##### MATERIAL PROVIDED #####
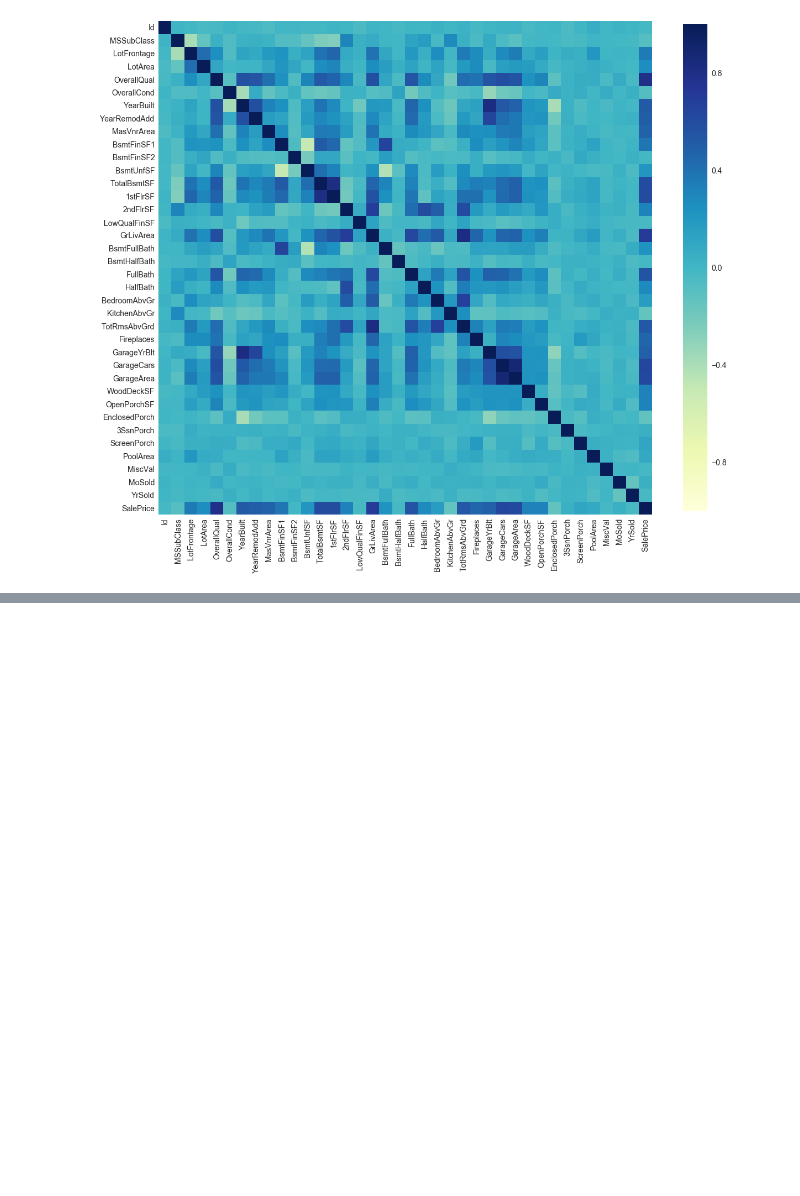
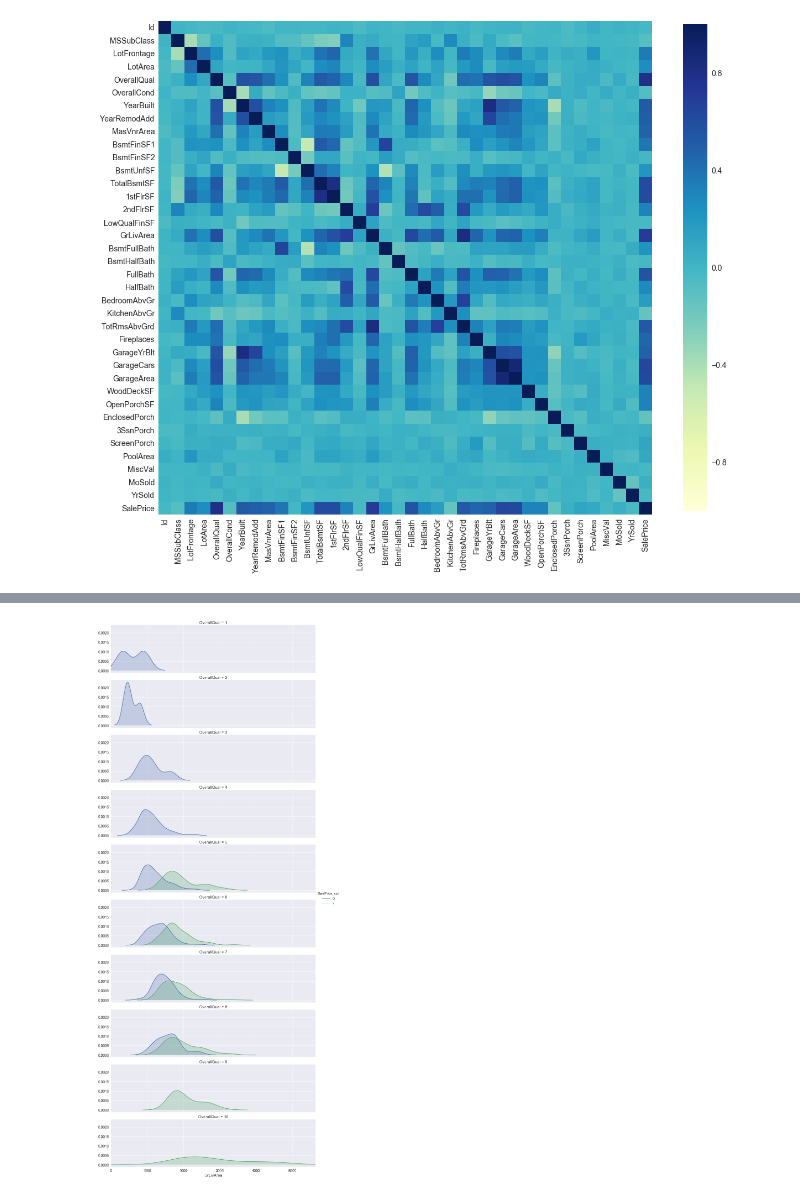
Before and after one commit to ppontryagin/kaggle_team_kernels, a Jupyter notebook: House_Prices_Advanced_Regression_Techniques.ipynb, the cells around one changed output, grey strips where cells are left out. Cells and saved outputs as stored; diff of their text form; code cells hidden in the pictures; blank space fills up the shorter version.

Commit message:
added kde plots

```diff
--- a/House_Prices_Advanced_Regression_Techniques.ipynb
+++ b/House_Prices_Advanced_Regression_Techniques.ipynb
@@ -44,3 +49,26 @@ import matplotlib.pyplot as plt
+# %%
+#### Correlation heat map
+def plot_correlation_map( df ):
+    corr = train_data.corr()
+    _ , ax = plt.subplots( figsize =( 20 , 18 ) )
+    #cmap = sns.diverging_palette( 250 , 255, as_cmap = True )
+    _ = sns.heatmap(
+        corr,
+        cmap="YlGnBu",
+        square=True,
+        cbar_kws={ 'shrink' : .9 },
+        ax=ax,
+        annot = False
+    )
+
+
+def plot_distribution(df, var, target, **kwargs):
+    row = kwargs.get('row', None)
+    col = kwargs.get('col', None )
+    facet = sns.FacetGrid(df, hue=target, aspect=4, row=row, col=col)
+    facet.map(sns.kdeplot, var, shade=True)
+    facet.set(xlim=(0, df[ var ].max()))
+    facet.add_legend()
 # %% [markdown]
 ### Read some house data
 # %%
@@ -158,0 +194,22 @@ have a good correlation with SalePrice.
+# %%
+categorized_sale_price = train_data
+# SalePrice_cat: SalePrice categorized
+def cat_sale_price(row):
+    # 180921.195890 is the mean of all the 'SalePrice' values
+    if row['SalePrice']>180921.195890:
+        return 1
+    else:
+        return 0
+
+
+categorized_sale_price = categorized_sale_price.dropna(subset=['GrLivArea', 'SalePrice_cat', 'OverallQual'])
+categorized_sale_price['SalePrice_cat'] = categorized_sale_price.apply(cat_sale_price, axis=1)
+
+# looking at the relationship between above ground living area and sale price.
+# What's happening here?
+# plot_distribution( dataframe , var = X_axis , target = CURVED_LINE , row = Each_Facet )
+# Each_Facet: Each of the below graphs correspond to a category value of 'OverallQual'.
+
+plot_distribution(categorized_sale_price, var='GrLivArea', target='SalePrice_cat', row='OverallQual')
+# %% [output]
+[figure, added]
```
Also changed, not shown: parts of 11 cells of this notebook.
#####
Reprint the whole listing above exactly, taking out the pictures.

Before and after one commit to ppontryagin/kaggle_team_kernels, a Jupyter notebook: House_Prices_Advanced_Regression_Techniques.ipynb, the cells around one changed output, grey strips where cells are left out. Cells and saved outputs as stored; diff of their text form; code cells hidden in the pictures; blank space fills up the shorter version.

Commit message:
added kde plots

```diff
--- a/House_Prices_Advanced_Regression_Techniques.ipynb
+++ b/House_Prices_Advanced_Regression_Techniques.ipynb
@@ -44,3 +49,26 @@ import matplotlib.pyplot as plt
+# %%
+#### Correlation heat map
+def plot_correlation_map( df ):
+    corr = train_data.corr()
+    _ , ax = plt.subplots( figsize =( 20 , 18 ) )
+    #cmap = sns.diverging_palette( 250 , 255, as_cmap = True )
+    _ = sns.heatmap(
+        corr,
+        cmap="YlGnBu",
+        square=True,
+        cbar_kws={ 'shrink' : .9 },
+        ax=ax,
+        annot = False
+    )
+
+
+def plot_distribution(df, var, target, **kwargs):
+    row = kwargs.get('row', None)
+    col = kwargs.get('col', None )
+    facet = sns.FacetGrid(df, hue=target, aspect=4, row=row, col=col)
+    facet.map(sns.kdeplot, var, shade=True)
+    facet.set(xlim=(0, df[ var ].max()))
+    facet.add_legend()
 # %% [markdown]
 ### Read some house data
 # %%
@@ -158,0 +194,22 @@ have a good correlation with SalePrice.
+# %%
+categorized_sale_price = train_data
+# SalePrice_cat: SalePrice categorized
+def cat_sale_price(row):
+    # 180921.195890 is the mean of all the 'SalePrice' values
+    if row['SalePrice']>180921.195890:
+        return 1
+    else:
+        return 0
+
+
+categorized_sale_price = categorized_sale_price.dropna(subset=['GrLivArea', 'SalePrice_cat', 'OverallQual'])
+categorized_sale_price['SalePrice_cat'] = categorized_sale_price.apply(cat_sale_price, axis=1)
+
+# looking at the relationship between above ground living area and sale price.
+# What's happening here?
+# plot_distribution( dataframe , var = X_axis , target = CURVED_LINE , row = Each_Facet )
+# Each_Facet: Each of the below graphs correspond to a category value of 'OverallQual'.
+
+plot_distribution(categorized_sale_price, var='GrLivArea', target='SalePrice_cat', row='OverallQual')
+# %% [output]
+[figure, added]
```
Also changed, not shown: parts of 11 cells of this notebook.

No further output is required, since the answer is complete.